Dr. Neidel said the visit aims to build a stronger collaboration with VSU. ELTI, an extension arm of Yale University’s School of Forestry and Environmental Studies, has been a partner of VSU since 2008.

Philippines, Dr. Neidel said, is among the countries in Southeast Asia who leads in forest restoration work.

“We are amazed by the work that is being done here,” said Dr. Neidel during the seminar.

Dr. Ashton shared his experience in the Sinharaja Forest Reserve in Sri Lanka where research was focused on regeneration ecology of mixed-dipterocarp forests. Dipterocarps are tall forest trees that have two-winged fruits. They are the usual sources of timber and resin in Southeast Asia.

VSU students and researchers gained ideas in using leaf litter to sustainably cultivate and restore forest reserves from Velautham’s experience at the Singapore Botanic Gardens. He observed that trees whose fallen leaves have not been swept or dumped away have provided the nutrient needs of the trees through its root zones making the trees physiologically and structurally healthy.

Using dump litter, Velautham said, is a cost-efficient strategy and maintaining forest reserves as they do not require much of labor and work-intensive fertilization.

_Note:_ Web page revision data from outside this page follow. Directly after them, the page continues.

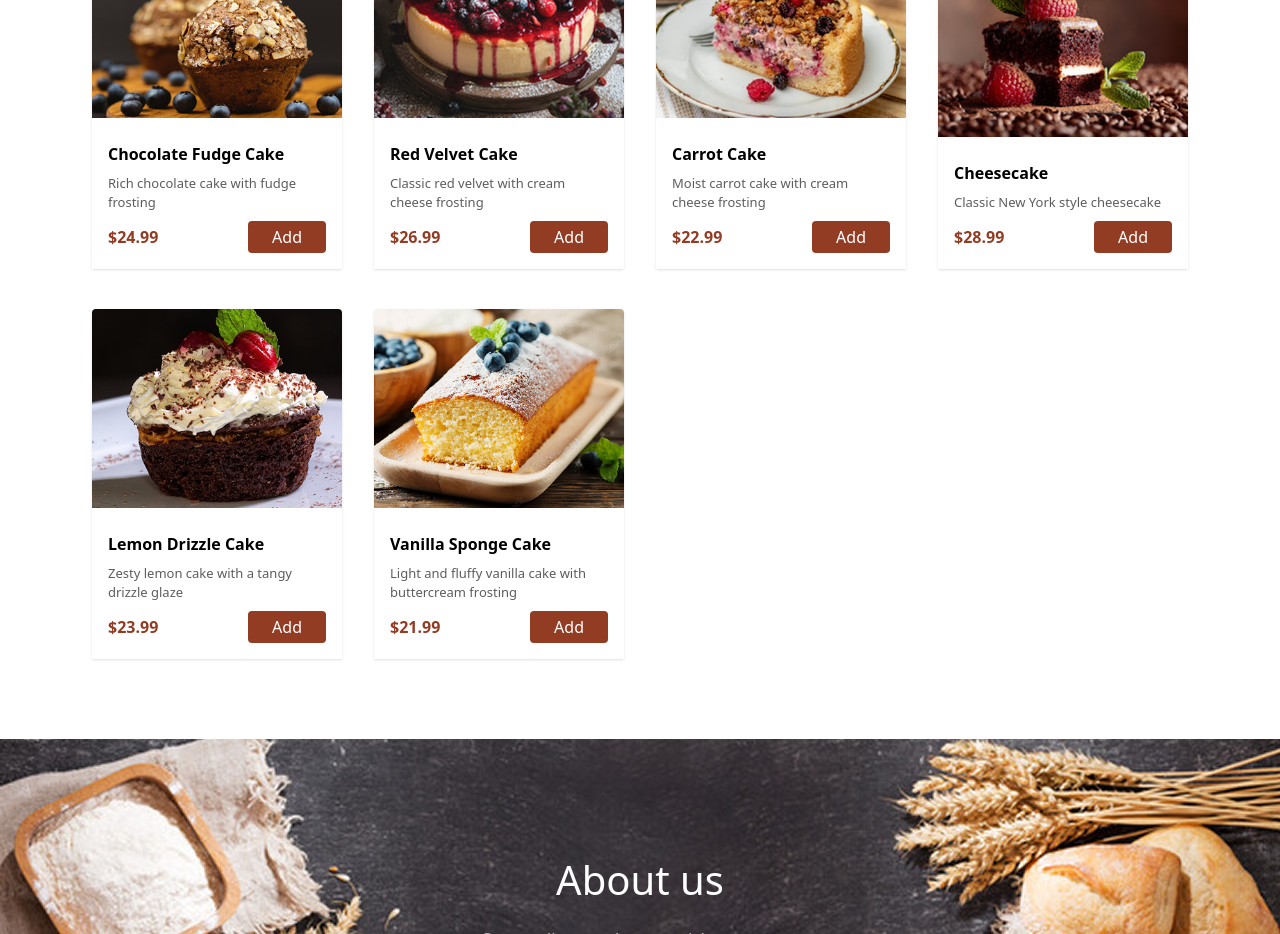
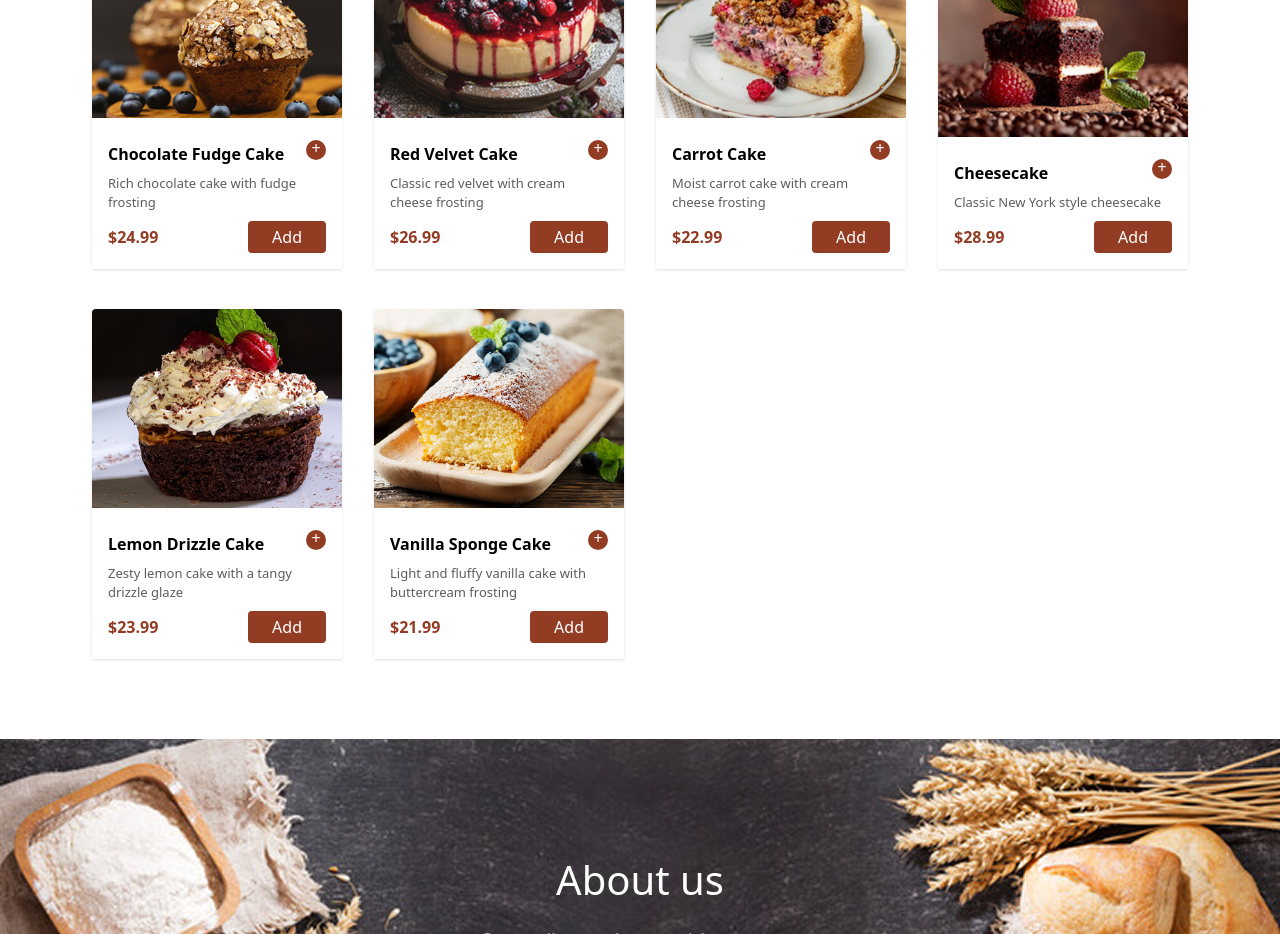
Before and after one commit to Will24300/barkery, a React (Vite) app in the folder barkery-cake/: page / in a window 1280 px wide. Shown: the part 2580-3514 px from the top of the page. Built offline with nearby package versions, Linux system fonts and the light colour scheme; no server answers; a web font is replaced by a local one.

Commit message:
Add increment button

```diff
--- a/barkery-cake/src/components/ExploreMenu.jsx
+++ b/barkery-cake/src/components/ExploreMenu.jsx
@@ -73,7 +73,15 @@ export default function ExploreMenu() {
                 </span>
               </div>
               <div className="p-4">
-                <h2 className="font-semibold mt-2 ">{item.name}</h2>
+                <div className="flex justify-between items-center">
+                  <h2 className="font-semibold mt-2 ">{item.name}</h2>
+                  <span
+                    onClick={() => addToCart(item.id)}
+                    className="bg-[#933C24] text-white rounded-full h-5 w-5 flex justify-center items-center pb-1 cursor-pointer"
+                  >
+                    +
+                  </span>
+                </div>
                 <p className="text-[13px] text-[#5D5D5D] my-2">
                   {item.description}
                 </p>
```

The seminar was held in time with the student-initiated Environment Week.